The TreeAlthough the trees may reach 27.0m to 30.0m in height and a diameter of 0.6m or more, they grow rapidly, and are often defective due to the development of heart rot; consequently merchantable round logs are usually only about 6.0m to 7.5m long and about 0.5m in diameter. Transmission poles may be produced up to 1 8.0m long and with butt diameters of 200mm to 300mm.
The TimberThe sapwood is grey or greyish-white in colour, sharply demarcated from the deep red to reddish-purple heartwood. The surface of the wood is streaked with resin, which appears in concentric rings on the ends of logs with gummy exudations. The wood is straight grained, and the texture is medium to coarse. All four species mentioned are similar in appearance and weight, which is about 910 kg/m3 when dried.
DryingWallaba dries slowly with a marked tendency to warp and split. An initial period of air drying prior to kiln drying is essential if degrade is to be kept to a minimum.
StrengthHard, heavy, stiff and strong, it is similar to karri in most strength categories, except in resistance to shock loads and splitting.
Working QualitiesMedium - Although hard, it works easily with hand and machine tools except that gum collects on the cutting edges of tools, particularly saw teeth. This can be overcome by using saws with 88mm pitch and generous gullet space. It planes to a smooth surface, but tends to char when bored. There is a tendency for the finish to be spoiled later by gum exudation, but in tests, it would seem that treatment with a grain filler and wax polish satisfactorily held back the resin.
Latin NameEperua falcata, Eperua grandiflora, Eperua jenmanii, Eperua schomburgkiana
Also known aswaapa, bijlhout (Surinam), apa, aipe (Brazil), palo machete (Venezuela)

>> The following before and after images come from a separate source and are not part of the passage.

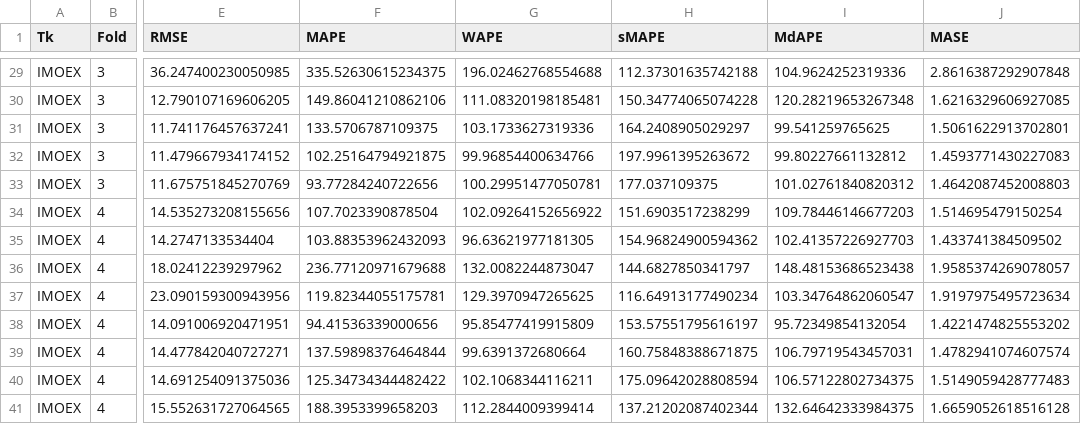
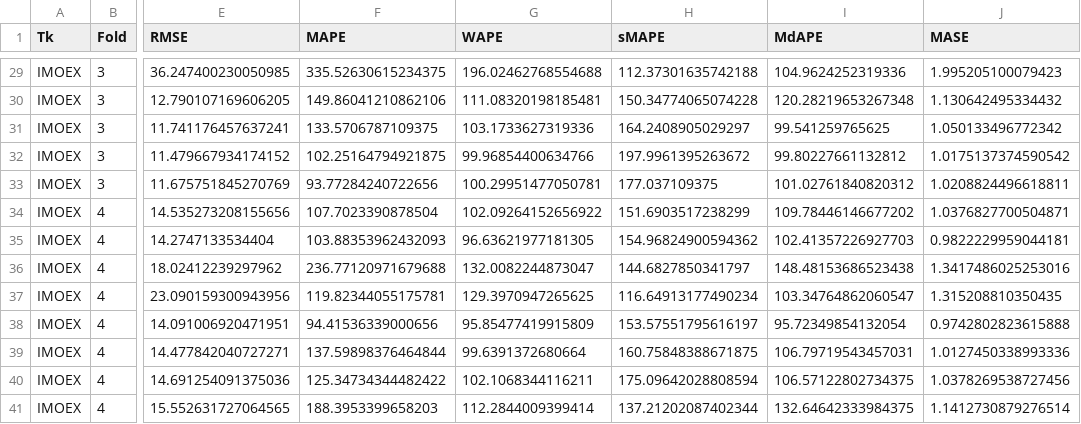
Before and after one commit to ssoerov/comparative-analysis-ml-stock-market-indicators, a CSV file: outputs/metrics.csv, drawn as a sheet; only a part is shown, gaps mark what is left out; the diff covers the shown part only; the diff names each change by its address in the sheet, - before the commit and + after, or states it on an @@ line.

Commit message:
mase: use train naive error (lag1) denominator; rerun metrics/DM/report

```diff
--- a/outputs/metrics.csv
+++ b/outputs/metrics.csv
-J29 (MASE): 2.8616387292907848
+J29 (MASE): 1.995205100079423
-J30 (MASE): 1.6216329606927085
+J30 (MASE): 1.130642495334432
-J31 (MASE): 1.5061622913702801
+J31 (MASE): 1.050133496772342
-J32 (MASE): 1.4593771430227083
+J32 (MASE): 1.0175137374590542
-J33 (MASE): 1.4642087452008803
+J33 (MASE): 1.0208824496618811
-I34 (MdAPE): 109.78446146677203
+I34 (MdAPE): 109.78446146677202
-J34 (MASE): 1.514695479150254
+J34 (MASE): 1.0376827700504871
-J35 (MASE): 1.433741384509502
+J35 (MASE): 0.9822229959044181
-J36 (MASE): 1.9585374269078057
+J36 (MASE): 1.3417486025253016
-J37 (MASE): 1.9197975495723634
+J37 (MASE): 1.315208810350435
-J38 (MASE): 1.4221474825553202
+J38 (MASE): 0.9742802823615888
-J39 (MASE): 1.4782941074607574
+J39 (MASE): 1.0127450338993336
-J40 (MASE): 1.5149059428777483
+J40 (MASE): 1.0378269538727456
-J41 (MASE): 1.6659052618516128
+J41 (MASE): 1.1412730879276514
```
Also changed, not shown: 30 edited cells elsewhere in this file, outputs/consolidated/dm_test_pairs_metrics.csv, outputs/consolidated/metrics_all.csv, 8 other files.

OriginGuyana, French Guiana, Surinam, Venezuela, Brazil